The Cisco ONE announcement has something for everyone. There is an OpenFlow component; there is a reaffirmation of Cisco’s support of overlay networks; and then, maybe most interesting, there is onePK, an improved way of “scripting” network administration tasks and an SDN approach you might call “make the most out of what you already have.” That all sounds like a laudable goal, but what does it really mean?
SDN motivation comes in many forms from a revolutionary restructuring of the network equipment business to an improvement over today’s scripting solutions. The most important problems thought to be addressed by SDN solutions tend to concern improving network management automation (e.g., provisioning virtual networks, on demand). Thus onePK, which centers on improving today’s automation via scripting, is an understandable offering.
This leads directly to the seemingly simple question “what does it mean to script a switch?” It’s actually a really complicated question, with an uncertain answer (at least for me). Switches are communication appliances but defined very differently from conventional server applications. A switch is defined by the protocols supported (e.g., routing protocols) but little is said about how that support is implemented (the focus is on the ends, not the means) or how the internal state of the switch reflects these actions. Switches respond automatically to local changes in network topology (e.g., to assure there aren’t forwarding loops) and indirectly to non-local changes through the messages received by adjacent switches. Scripting is a way to read and write some of the internal state of the switch, but what exactly does that have to do with the state of the network?

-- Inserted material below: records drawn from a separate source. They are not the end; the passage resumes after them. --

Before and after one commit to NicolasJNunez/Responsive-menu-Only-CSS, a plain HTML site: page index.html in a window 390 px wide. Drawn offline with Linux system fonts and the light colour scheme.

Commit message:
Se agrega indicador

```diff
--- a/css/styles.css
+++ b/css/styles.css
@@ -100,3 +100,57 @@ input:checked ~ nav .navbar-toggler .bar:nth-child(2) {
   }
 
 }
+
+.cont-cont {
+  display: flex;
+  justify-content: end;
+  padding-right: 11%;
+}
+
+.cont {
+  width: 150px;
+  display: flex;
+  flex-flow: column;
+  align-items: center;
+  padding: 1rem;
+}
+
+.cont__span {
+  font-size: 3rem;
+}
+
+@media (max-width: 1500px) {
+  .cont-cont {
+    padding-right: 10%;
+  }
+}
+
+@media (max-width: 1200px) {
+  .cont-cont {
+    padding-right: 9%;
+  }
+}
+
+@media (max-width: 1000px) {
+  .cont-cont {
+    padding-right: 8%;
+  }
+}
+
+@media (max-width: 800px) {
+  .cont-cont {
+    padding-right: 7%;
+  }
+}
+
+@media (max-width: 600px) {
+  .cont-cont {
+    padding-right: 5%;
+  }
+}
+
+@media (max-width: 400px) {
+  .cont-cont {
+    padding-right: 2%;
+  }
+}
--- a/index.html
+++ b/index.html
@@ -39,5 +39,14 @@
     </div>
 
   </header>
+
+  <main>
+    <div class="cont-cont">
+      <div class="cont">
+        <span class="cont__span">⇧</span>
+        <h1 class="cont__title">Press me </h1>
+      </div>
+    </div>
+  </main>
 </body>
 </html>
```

Switches are programmed in the “management plane.” Much of this is to define network specific policies: how important are various flows, what flows are permitted and which prohibited, and so on. These policies in turn become the means by which the switch reacts to new flows, and local and distant changes in the network. Many CLI commands are used to change or query these policies. But the goal of SDN goes much further. Through our SDN system we would like to literally control the state of the network (that’s certainly the result of direct use of OpenFlow). Most CLI commands are one big step removed and deal with the policy definitions, not the network state directly.
Is that a fatal flaw with onePK? That too is unclear to me. It depends I guess on how much we want to do differently with our SDN approach. onePK is a great way of making existing solutions better (think of it as programmatic CLI scripting). Many of the practical (certainly enterprise) applications of SDN solutions have been for tasks that onePK can probably solve. So I’m personally all for the approach, certainly to the point where the limitations are better understood. There is a lot of valuable IP and knowledge embedded in today’s network systems that will have to be recreated in an OpenFlow solution, not to mention the formidable problem of designing an OpenFlow controller that balances complexity, availability, distribution and performance. We won’t see OpenFlow replacements for today’s network systems soon or maybe ever (that’s OK, that’s not the intent). onePK asks the question of how far we can improve today’s network systems with better scripting. It’s an important question.